User interface change data:
__________

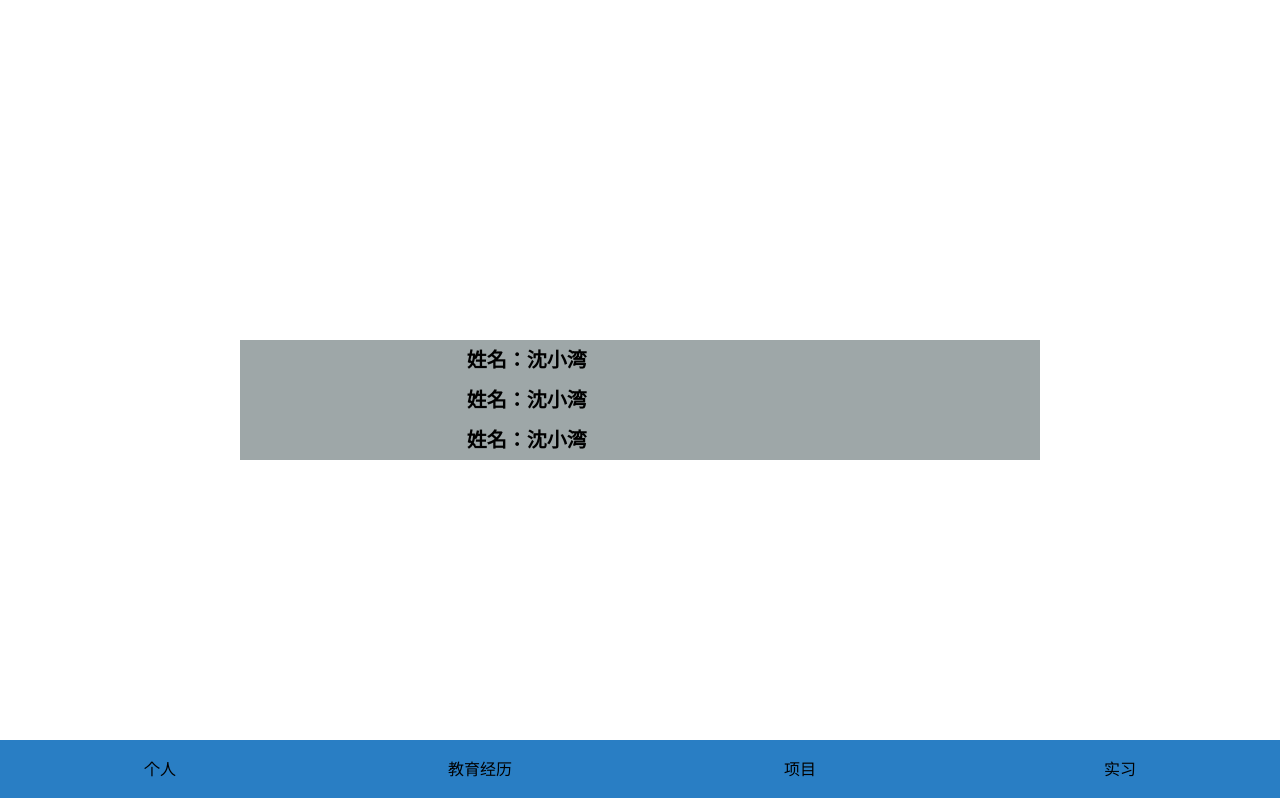
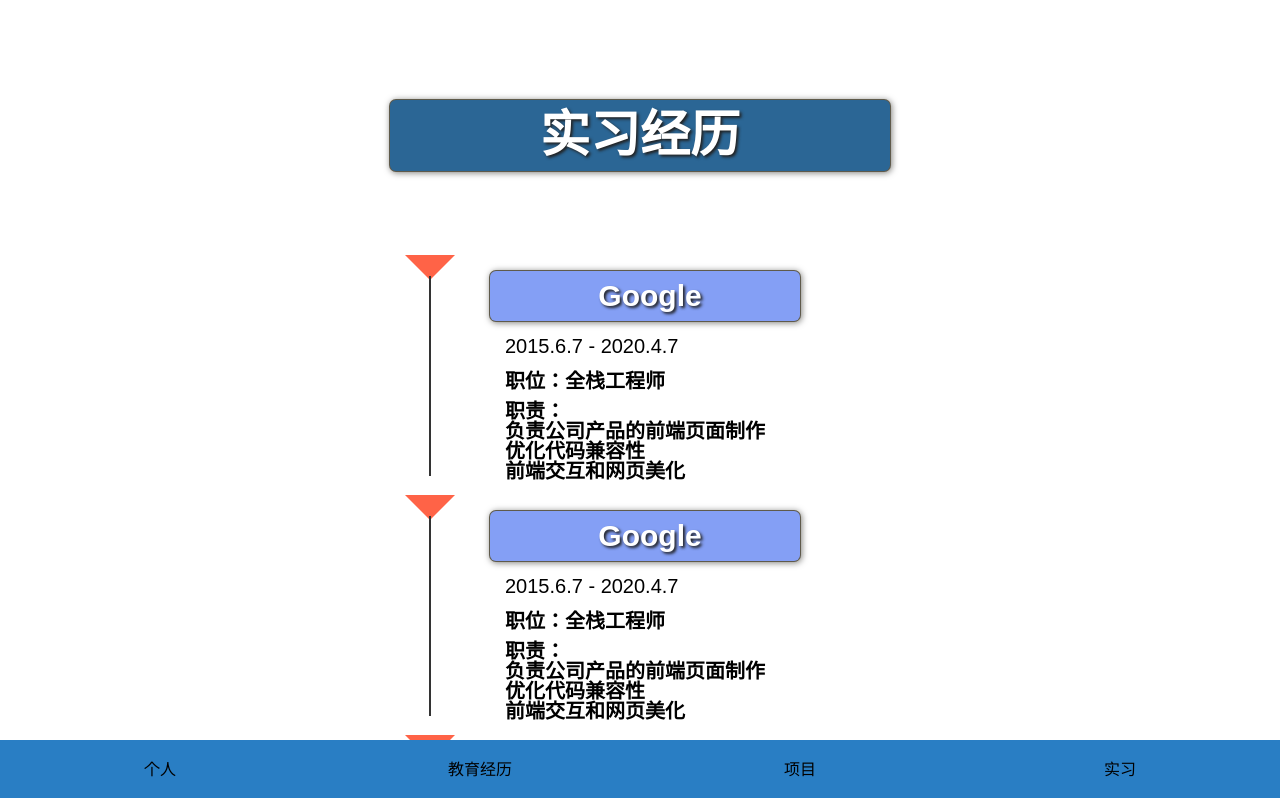
Before and after one commit to Alyssa-x/Alyssa-CV, a Vue app: page /intern in a window 1280 px wide. Shown: the top 798 px of the page. Built offline with nearby package versions, Linux system fonts and the light colour scheme.

Commit message:
complete the structure

```diff
--- a/index.html
+++ b/index.html
@@ -3,7 +3,7 @@
   <head>
     <meta charset="utf-8">
     <meta name="viewport" content="width=device-width,initial-scale=1.0">
-    <title>alyssa-cv</title>
+    <title>Alyssa's CV</title>
   </head>
   <body>
     <div id="app"></div>
--- a/src/views/education/Education.vue
+++ b/src/views/education/Education.vue
@@ -1,14 +1,45 @@
 <template>
+  <div class="container-edu">
+    <div class="mycontent">
+      <h1 class="title">教育经历</h1>
+      <div class="item">
+        <div class="left">
+          <span class="left-icon"></span>
+        </div>
+        <div class="right">
+          <h2 class="school">
+            哈尔滨佛学院
+          </h2>
+          <p class="teach-time">2017.09 - 2018.12</p>
 
-    <div class="container">
-      <div class="personal">
-        <div class="name">姓名：{{ name }}</div>
+          <div class="major">
+            专业：通信工程
+          </div>
+          <div class="score">
+            绩点：4.9/5.0
+          </div>
+        </div>
+      </div>
+      <div class="item">
+        <div class="left">
+          <span class="left-icon"></span>
+        </div>
+        <div class="right">
+          <h2 class="school">
+            哈尔滨佛学院
+          </h2>
+          <p class="teach-time">2017.09 - 2018.12</p>
 
+          <div class="major">
+            专业：通信工程
+          </div>
+          <div class="score">
+            绩点：4.9/5.0
+          </div>
+        </div>
       </div>
-
-      <section></section>
     </div>
-
+  </div>
 </template>
 
 <script>
@@ -28,38 +59,95 @@
 <!-- Add "scoped" attribute to limit CSS to this component only -->
 <style>
 @import "../../assets/css/reset.css";
-.container {
-  width: 800px;
+.container-edu {
+  width: 500px;
   position: absolute;
   left: 50%;
-  top: 50%;
-  transform: translate(-50%, -50%);
-  background-color: rgb(158, 167, 168);
-  /* overflow: hidden; */
-  display: flex;
-  justify-content: space-evenly;
-  align-items: center;
+  top: 100px;
+  transform: translateX(-50%);
+  text-align: center;
+  margin-bottom: 80px;
 }
-.container .personal {
 
+.container-edu h1 {
+  background: #2b6695;
+  border-radius: 6px 6px 6px 6px;
+  box-shadow: 0 0 0 1px #5f5a4b, 1px 1px 6px 1px rgba(10, 10, 0, 0.5);
+  color: #ffffff;
+  font-family: "微软雅黑", "宋体", "黑体", Arial;
+  font-size: 50px;
+  font-weight: bold;
+  height: 55px;
+  line-height: 55px;
+  margin-bottom: 80px;
+  padding: 8px;
+  text-shadow: 2px 2px 3px #222222;
 }
-.img {
-  margin:20px;
-  margin-right: -40px;
 
+.container-edu h2 {
+  background: #849ff5;
+  border-radius: 6px 6px 6px 6px;
+  box-shadow: 0 0 0 1px #5f5a4b, 1px 1px 6px 1px rgba(10, 10, 0, 0.5);
+  color: #ffffff;
+  font-family: "微软雅黑", "宋体", "黑体", Arial;
+  font-size: 30px;
+  font-weight: bold;
+  width: 300px;
+  height: 40px;
+  line-height: 40px;
+  padding: 5px 0 5px 10px;
+  text-shadow: 2px 2px 3px #222222;
 }
-img {
-  width: 150px;
+.container-edu .item {
+  position: relative;
+  width: 100%;
+  overflow: hidden;
+}
+
+.container-edu .left {
+  width: 80px;
+  position: absolute;
+  left: 0;
+  top: 30px;
+}
+.container-edu .left::after {
+  content: "";
+  width: 2px;
   height: 200px;
+  background: #333333;
+  position: absolute;
+  top: -5px;
+  left: 39px;
+}
+.container-edu .left-icon {
+  width: 0;
+  height: 0;
+  border-width: 25px;
+  border-style: solid;
+  border-color: tomato transparent transparent transparent;
+}
 
-  /* margin: auto; */
+.container-edu .right {
+  margin-left: 100px;
 }
-.personal{
+
+.container-edu .right .school {
+  margin-top: 20px;
+}
+
+.container-edu .right p {
+  font-family: "微软雅黑", "宋体", "黑体", Arial;
   font-size: 20px;
-  font-weight:600;
-  line-height: 2;
+  text-align: left;
+  padding: 15px;
 }
-.personal .name{
+.container-edu .right .major,
+.container-edu .right .score {
+  font-family: "微软雅黑", "宋体", "黑体", Arial;
+  font-size: 20px;
+  font-weight: bold;
+  text-align: left;
+  margin: 0 15px 10px;
+}
 
-}
 </style>
--- a/src/views/intern/Intern.vue
+++ b/src/views/intern/Intern.vue
@@ -1,15 +1,81 @@
 <template>
+  <div class="container-intern">
+      <div class="mycontent">
+        <h1 class="title">实习经历</h1>
+        <div class="item">
+          <div class="left">
+            <span class="left-icon"></span>
+          </div>
+          <div class="right">
+              <h2 class="school">
+                  {{compony.name}}
+                </h2>
+              <p class="teach-time">{{compony.startTime}} - {{compony.endTime}}</p>
 
-    <div class="container">
-      <div class="personal">
-        <div class="name">姓名：{{ name }}</div>
-        <div class="name">姓名：{{ name }}</div>
-        <div class="name">姓名：{{ name }}</div>
+                <div class="major">
+                    职位：{{compony.position}}
+                </div>
+                <!-- <div class="score">
+                  绩点：4.9/5.0
+              </div> -->
+              <ul class="score">
+                职责：
+                <li>负责公司产品的前端页面制作</li>
+                <li>优化代码兼容性</li>
+                <li>前端交互和网页美化</li>
+              </ul>
+          </div>
       </div>
+      <div class="item">
+        <div class="left">
+          <span class="left-icon"></span>
+        </div>
+        <div class="right">
+            <h2 class="school">
+                {{compony.name}}
+              </h2>
+            <p class="teach-time">{{compony.startTime}} - {{compony.endTime}}</p>
 
-      <section></section>
+              <div class="major">
+                  职位：{{compony.position}}
+              </div>
+              <!-- <div class="score">
+                绩点：4.9/5.0
+            </div> -->
+            <ul class="score">
+              职责：
+              <li>负责公司产品的前端页面制作</li>
+              <li>优化代码兼容性</li>
+              <li>前端交互和网页美化</li>
+            </ul>
+        </div>
     </div>
+        <div class="item">
+        <div class="left">
+          <span class="left-icon"></span>
+        </div>
+        <div class="right">
+            <h2 class="school">
+                {{compony.name}}
+              </h2>
+            <p class="teach-time">{{compony.startTime}} - {{compony.endTime}}</p>
 
+              <div class="major">
+                  职位：{{compony.position}}
+              </div>
+              <!-- <div class="score">
+                绩点：4.9/5.0
+            </div> -->
+            <ul class="score">
+              职责：
+              <li>负责公司产品的前端页面制作</li>
+              <li>优化代码兼容性</li>
+              <li>前端交互和网页美化</li>
+            </ul>
+        </div>
+    </div>
+    </div>
+  </div>
 </template>
 
 <script>
@@ -17,10 +83,13 @@
   name: "Intern",
   data() {
     return {
-      name: "沈小湾",
-      phone: "15510320000",
-      email: "mm@cuc.edu.cn",
-      github: "https://github.com/Alyssa-x/Alyssa-CV"
+      compony:{
+        name:"Google",
+        startTime:"2015.6.7",
+        endTime:"2020.4.7",
+        position:"全栈工程师"
+      },
+
     };
   }
 };
@@ -29,38 +98,95 @@
 <!-- Add "scoped" attribute to limit CSS to this component only -->
 <style>
 @import "../../assets/css/reset.css";
-.container {
-  width: 800px;
+
+.container-intern {
+  width: 500px;
   position: absolute;
   left: 50%;
-  top: 50%;
-  transform: translate(-50%, -50%);
-  background-color: rgb(158, 167, 168);
-  /* overflow: hidden; */
-  display: flex;
-  justify-content: space-evenly;
-  align-items: center;
+  top: 100px;
+  transform: translateX(-50%);
+  text-align: center;
+  margin-bottom: 80px;
 }
-.container .personal {
 
+.container-intern h1 {
+  background: #2b6695;
+  border-radius: 6px 6px 6px 6px;
+  box-shadow: 0 0 0 1px #5f5a4b, 1px 1px 6px 1px rgba(10, 10, 0, 0.5);
+  color: #ffffff;
+  font-family: "微软雅黑", "宋体", "黑体", Arial;
+  font-size: 50px;
+  font-weight: bold;
+  height: 55px;
+  line-height: 55px;
+  margin-bottom: 80px;
+  padding: 8px;
+  text-shadow: 2px 2px 3px #222222;
 }
-.img {
-  margin:20px;
-  margin-right: -40px;
 
+.container-intern h2 {
+  background: #849ff5;
+  border-radius: 6px 6px 6px 6px;
+  box-shadow: 0 0 0 1px #5f5a4b, 1px 1px 6px 1px rgba(10, 10, 0, 0.5);
+  color: #ffffff;
+  font-family: "微软雅黑", "宋体", "黑体", Arial;
+  font-size: 30px;
+  font-weight: bold;
+  width: 300px;
+  height: 40px;
+  line-height: 40px;
+  padding: 5px 0 5px 10px;
+  text-shadow: 2px 2px 3px #222222;
 }
-img {
-  width: 150px;
+.container-intern .item {
+  position: relative;
+  width: 100%;
+  overflow: hidden;
+}
+
+.container-intern .left {
+  width: 80px;
+  position: absolute;
+  left: 0;
+  top: 30px;
+}
+.container-intern .left::after {
+  content: "";
+  width: 2px;
   height: 200px;
+  background: #333333;
+  position: absolute;
+  top: -5px;
+  left: 39px;
+}
+.container-intern .left-icon {
+  width: 0;
+  height: 0;
+  border-width: 25px;
+  border-style: solid;
+  border-color: tomato transparent transparent transparent;
+}
 
-  /* margin: auto; */
+.container-intern .right {
+  margin-left: 100px;
 }
-.personal{
+
+.container-intern .right .school {
+  margin-top: 20px;
+}
+
+.container-intern .right p {
+  font-family: "微软雅黑", "宋体", "黑体", Arial;
   font-size: 20px;
-  font-weight:600;
-  line-height: 2;
+  text-align: left;
+  padding: 15px;
 }
-.personal .name{
-
+.container-intern .right .major,
+.container-intern .right .score {
+  font-family: "微软雅黑", "宋体", "黑体", Arial;
+  font-size: 20px;
+  font-weight: bold;
+  text-align: left;
+  margin: 0 15px 10px;
 }
 </style>
--- a/src/views/personal/Personal.vue
+++ b/src/views/personal/Personal.vue
@@ -1,6 +1,6 @@
 <template>
   <!-- <div class="resume"> -->
-    <div class="container">
+    <div class="container-personal">
       <div class="personal">
         <div class="name">姓名：{{ name }}</div>
         <div class="contact">电话：{{ phone }}</div>
@@ -34,53 +34,36 @@
 <style>
 @import "../../assets/css/reset.css";
 
-/* html,
-body {
-  margin: 0;
-  padding: 0;
-  height: 100%;
 
-} */
- /* .resume {
-  padding: 0;
-  height: auto;
-  width: 76%;
-  min-width: 800px;
-  max-width: 937px;
-  overflow-y: auto;
-}  */
-.container {
+.container-personal {
   width: 800px;
   position: absolute;
   left: 50%;
-  top: 50%;
-  transform: translate(-50%, -50%);
+  top: 20%;
+  transform: translateX(-50%);
   background-color: rgb(158, 167, 168);
   /* overflow: hidden; */
   display: flex;
   justify-content: space-evenly;
   align-items: center;
+  border-radius: 20px;
 }
-.container .personal {
 
-}
-.img {
+.container-personal .img {
   margin:20px;
   margin-right: -40px;
 
 }
-img {
+.container-personal img {
   width: 150px;
   height: 200px;
 
   /* margin: auto; */
 }
-.personal{
+.container-personal .personal{
   font-size: 20px;
   font-weight:600;
   line-height: 2;
 }
-.personal .name{
 
-}
 </style>
--- a/src/views/projects/Projects.vue
+++ b/src/views/projects/Projects.vue
@@ -1,14 +1,46 @@
 <template>
-
-    <div class="container">
-      <div class="personal">
-        <div class="name">姓名：{{ name }}</div>
-        <div class="name">姓名：{{ name }}</div>
-      </div>
-
-      <section></section>
+  <div class="container-projects">
+    <!-- <div :class="{'item':true,'active':isActive[0]}" @click = "itemClick($event)"> -->
+    <div class="item">
+      <h3>编写原生JavaScript游戏</h3>
+      <ul>
+        <li>Lorem ipsum dolor sit amet consectetur.</li>
+        <li>Harum magni neque iusto eius itaque!</li>
+        <li>Ducimus pariatur quas adipisci omnis sed.</li>
+        <li>Error nobis dolorem quod quibusdam cum.</li>
+      </ul>
     </div>
-
+    <div class="item">
+      <h3>搭建网站</h3>
+      <ul>
+        <li>Lorem ipsum dolor sit amet consectetur.</li>
+        <li>
+          Harum magni neque iusto eius itaque!Ducimus pariatur quas adipisci
+          omnis sed.Error nobis dolorem quod quibusdam cum
+        </li>
+        <li>Ducimus pariatur quas adipisci omnis sed.</li>
+        <li>Error nobis dolorem quod quibusdam cum.</li>
+      </ul>
+    </div>
+    <div class="item">
+      <h3>用vue做的简历模板</h3>
+      <ul>
+        <li>Lorem ipsum dolor sit amet consectetur.</li>
+        <li>Harum magni neque iusto eius itaque!</li>
+        <li>Ducimus pariatur quas adipisci omnis sed.</li>
+        <li>Error nobis dolorem quod quibusdam cum.</li>
+      </ul>
+    </div>
+    <div class="item">
+      <h3>用React搭建的网易云音乐</h3>
+      <ul>
+        <li>Lorem ipsum dolor sit amet consectetur.</li>
+        <li>Harum magni neque iusto eius itaque!</li>
+        <li>Ducimus pariatur quas adipisci omnis sed.</li>
+        <li>Error nobis dolorem quod quibusdam cum.</li>
+      </ul>
+    </div>
+  </div>
 </template>
 
 <script>
@@ -16,11 +48,15 @@
   name: "Projects",
   data() {
     return {
+      // isActive: [false, false, false, false],
       name: "沈小湾",
       phone: "15510320000",
       email: "mm@cuc.edu.cn",
       github: "https://github.com/Alyssa-x/Alyssa-CV"
     };
+  },
+  methods: {
+
   }
 };
 </script>
@@ -28,38 +64,43 @@
 <!-- Add "scoped" attribute to limit CSS to this component only -->
 <style>
 @import "../../assets/css/reset.css";
-.container {
-  width: 800px;
-  position: absolute;
-  left: 50%;
-  top: 50%;
-  transform: translate(-50%, -50%);
-  background-color: rgb(158, 167, 168);
-  /* overflow: hidden; */
-  display: flex;
-  justify-content: space-evenly;
-  align-items: center;
+
+.container-projects {
+  width: 700px;
+  height: auto;
+  margin: 100px auto;
+  background-color: antiquewhite;
 }
-.container .personal {
-
+.container-projects .item {
+  width: 100%;
 }
-.img {
-  margin:20px;
-  margin-right: -40px;
-
+.container-projects .item:hover ul {
+  width: 100%;
+  height: 200px;
 }
-img {
-  width: 150px;
-  height: 200px;
-
-  /* margin: auto; */
+.container-projects h3 {
+  font-size: 30px;
+  width: 100%;
+  height: 50px;
+  line-height: 50px;
+  border-bottom: 2px solid #ccc;
+  background-color: aquamarine;
+  color: blueviolet;
+  text-align: center;
+  font-weight: bolder;
 }
-.personal{
+.container-projects ul {
+  height: 0;
+  overflow: hidden;
+  transition-property: height;
+  transition-duration: 1s;
+  padding-left: 20px;
+}
+.container-projects ul li {
+  height: auto;
   font-size: 20px;
-  font-weight:600;
-  line-height: 2;
-}
-.personal .name{
-
+  text-align: left;
+  margin: 10px;
+  font-weight: bolder;
 }
 </style>
```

__________

WHAT YOU NEED TO DO: Search the records for the string "Education" and, wherever a line contains it, please copy that line.

RESULT OF THIS EXERCISE:
--- a/src/views/education/Education.vue
+++ b/src/views/education/Education.vue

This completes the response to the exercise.